The “Theory of Reflection 1” (1978-92) easily turns material objects into forms of thinking, the physical reflection into the reflexive thought. An absolutely classical still-life (a bottle — a wineglass — an apple) by methodically repeating themselves on both sides of the frameworks, goes through an almost metaphysical series of its reflections and transformations: from non-existence to existence, from decidedly pictorial/photographic to ideal and eidetic. The question of which of the reflections and representations is more true and beautiful (which is closely associated with the eternal themes of beauty and justice, of the mimesis and the realism in art and the very origins of the latter) is pointedly left out: the different versions of answers are equaled by putting them into one and the same row of the elements of installation. By exploring the relationships of the universes found on both sides of glass-canvas-mirror-framework, Chuikov draws in his own way the borderlines between the work of art and the world, the artist and the spectator, implying that this theme can’t be exhausted once and for all.
The “Analytical Tree” (1994) is assembled from his works acting as elements. They are diligently numbered and joined together by lines into a universally comprehensible scheme. In the middle of the installation there is a picturesque reproduction of a commonplace Soviet postcard with a landscape in a frame composed of cheerful flowers. In the surrounding figures this trite image falls apart with great effect into impressionistic fragments of branches, a pop-art-style collage made of an enormous flower, a postal stamp and a blurring gravel path, an expressionistic abstraction, flickering of Lichtenstein dots, Rothko’s remakes and Twombly’s flourishes... Fragments of the central (complete) image are scaled. His penetrating gaze successively zooms in units of visual writing, invades the outline of the everyday life, transforming it into an extreme formal expression. The movement from the centre of the installation to its edges takes to pieces with analytical ruthlessness the postcard-like myth of the Soviet prosperity by eventually leaving us with nothing but meaningless fragments. On the other hand, the reverse movement towards the centre generates a small miracle: chaotic contradictions, logically and yet every time quite unexpectedly, give birth to a small piece of the Soviet Paradise. The postcard-like dream and the stark visibility of its embodiments and disembodiments exist at the same time. The artist brings them to the spectators in an intentionally consistent way as an object of their free choice.

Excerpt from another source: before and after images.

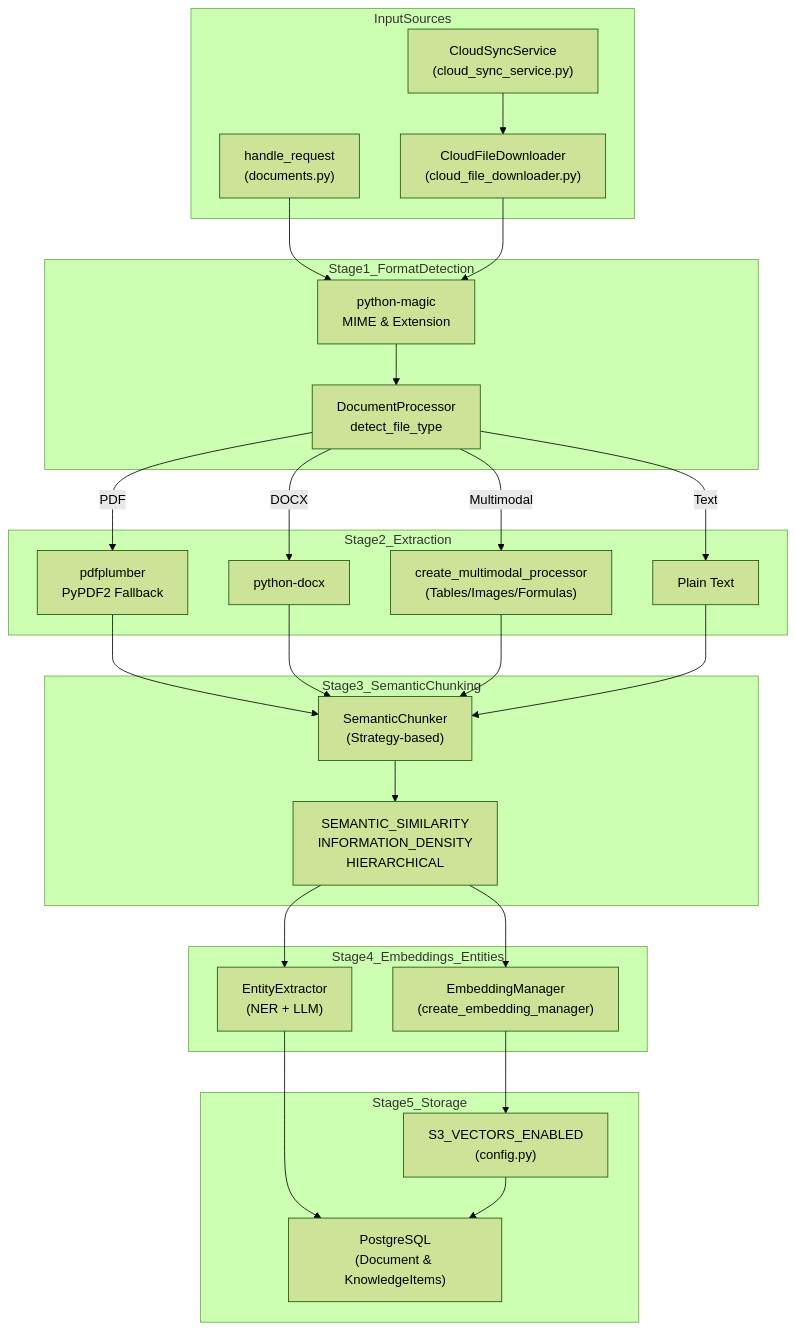
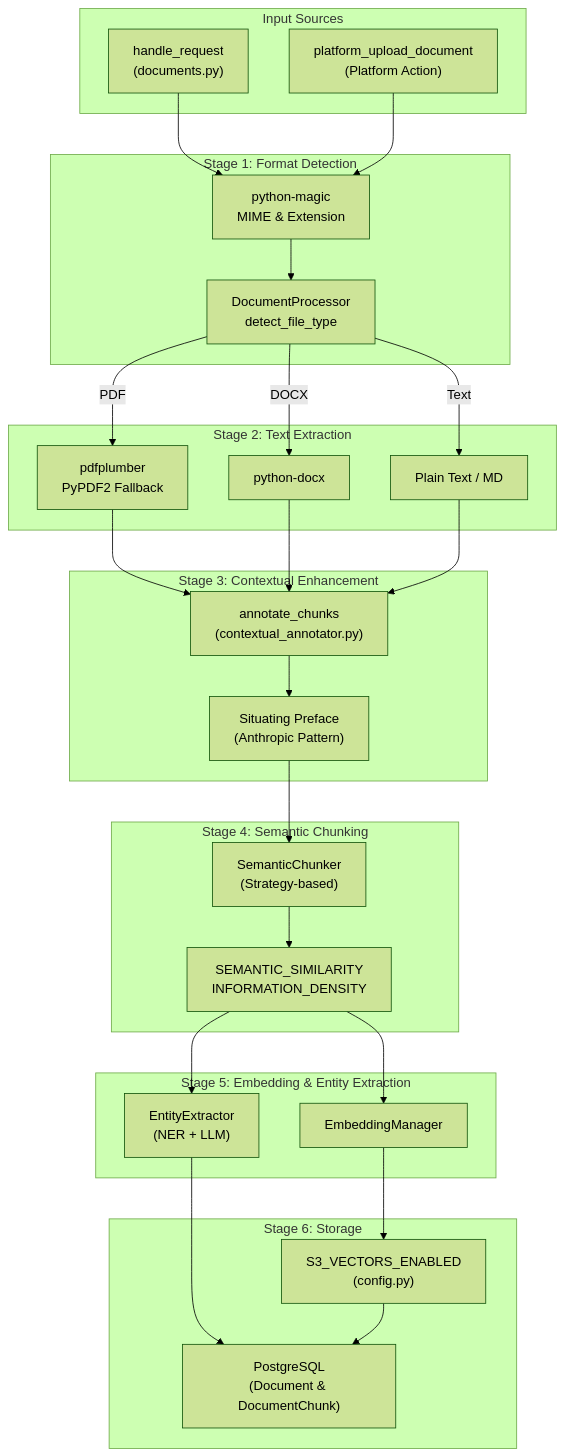
Before and after one commit to AutomatosAI/automatos-ai: the first of 2 diagrams in docs/knowledge-base-rag/document-ingestion-pipeline.md, drawn with Mermaid (forest theme). The commit also changed other lines of this file and 191 other files, not shown here.

````diff
--- a/docs/knowledge-base-rag/document-ingestion-pipeline.md
+++ b/docs/knowledge-base-rag/document-ingestion-pipeline.md
@@ -39,58 +41,61 @@
 ```mermaid
 graph TB
-    subgraph "InputSources"
+    subgraph "Input Sources"
         Upload["handle_request<br/>(documents.py)"]
-        CloudSync["CloudSyncService<br/>(cloud_sync_service.py)"]
-        CloudDown["CloudFileDownloader<br/>(cloud_file_downloader.py)"]
+        PlatformUpload["platform_upload_document<br/>(Platform Action)"]
     end
     
-    subgraph "Stage1_FormatDetection"
+    subgraph "Stage 1: Format Detection"
         MagicDetect["python-magic<br/>MIME & Extension"]
         FormatRoute["DocumentProcessor<br/>detect_file_type"]
     end
     
-    subgraph "Stage2_Extraction"
+    subgraph "Stage 2: Text Extraction"
         PDFExtract["pdfplumber<br/>PyPDF2 Fallback"]
         DOCXExtract["python-docx"]
-        MultiModal["create_multimodal_processor<br/>(Tables/Images/Formulas)"]
-        TextExtract["Plain Text"]
+        TextExtract["Plain Text / MD"]
+    end
+
+    subgraph "Stage 3: Contextual Enhancement"
+        Annotator["annotate_chunks<br/>(contextual_annotator.py)"]
+        LLMAnnotate["Situating Preface<br/>(Anthropic Pattern)"]
     end
     
-    subgraph "Stage3_SemanticChunking"
+    subgraph "Stage 4: Semantic Chunking"
         SemanticChunker["SemanticChunker<br/>(Strategy-based)"]
-        Strategies["SEMANTIC_SIMILARITY<br/>INFORMATION_DENSITY<br/>HIERARCHICAL"]
+        Strategies["SEMANTIC_SIMILARITY<br/>INFORMATION_DENSITY"]
     end
     
-    subgraph "Stage4_Embeddings_Entities"
-        EmbedMgr["EmbeddingManager<br/>(create_embedding_manager)"]
+    subgraph "Stage 5: Embedding & Entity Extraction"
+        EmbedMgr["EmbeddingManager"]
         EntityExt["EntityExtractor<br/>(NER + LLM)"]
     end
     
-    subgraph "Stage5_Storage"
+    subgraph "Stage 6: Storage"
         S3Vectors["S3_VECTORS_ENABLED<br/>(config.py)"]
-        PGMetadata["PostgreSQL<br/>(Document & KnowledgeItems)"]
+        PGMetadata["PostgreSQL<br/>(Document & DocumentChunk)"]
     end
     
     Upload --> MagicDetect
-    CloudSync --> CloudDown
-    CloudDown --> MagicDetect
+    PlatformUpload --> MagicDetect
     MagicDetect --> FormatRoute
     
     FormatRoute -->|PDF| PDFExtract
     FormatRoute -->|DOCX| DOCXExtract
-    FormatRoute -->|Multimodal| MultiModal
     FormatRoute -->|Text| TextExtract
     
-    PDFExtract --> SemanticChunker
-    DOCXExtract --> SemanticChunker
-    MultiModal --> SemanticChunker
-    TextExtract --> SemanticChunker
+    PDFExtract --> Annotator
+    DOCXExtract --> Annotator
+    TextExtract --> Annotator
+
+    Annotator --> LLMAnnotate
+    LLMAnnotate --> SemanticChunker
     
     SemanticChunker --> Strategies
     Strategies --> EmbedMgr
     Strategies --> EntityExt
     
     EmbedMgr --> S3Vectors
     EntityExt --> PGMetadata
     S3Vectors --> PGMetadata
 ```
````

While appealing the the public and calling for its attention and understanding, Chuikov’s installations nevertheless remain hermetic — this is where the art is engaged in a dialogue with and within itself. The particular correlates with the general, works of art with laws, according to which they are created and exist, the laws they ignore or challenge. What first appeared as a riddle gradually evolves into a fascinating game whose rules become ever more clear, only to close on itself again. The door from the physical world into the realm of the ideal is opened a little, but one still can’t enter it.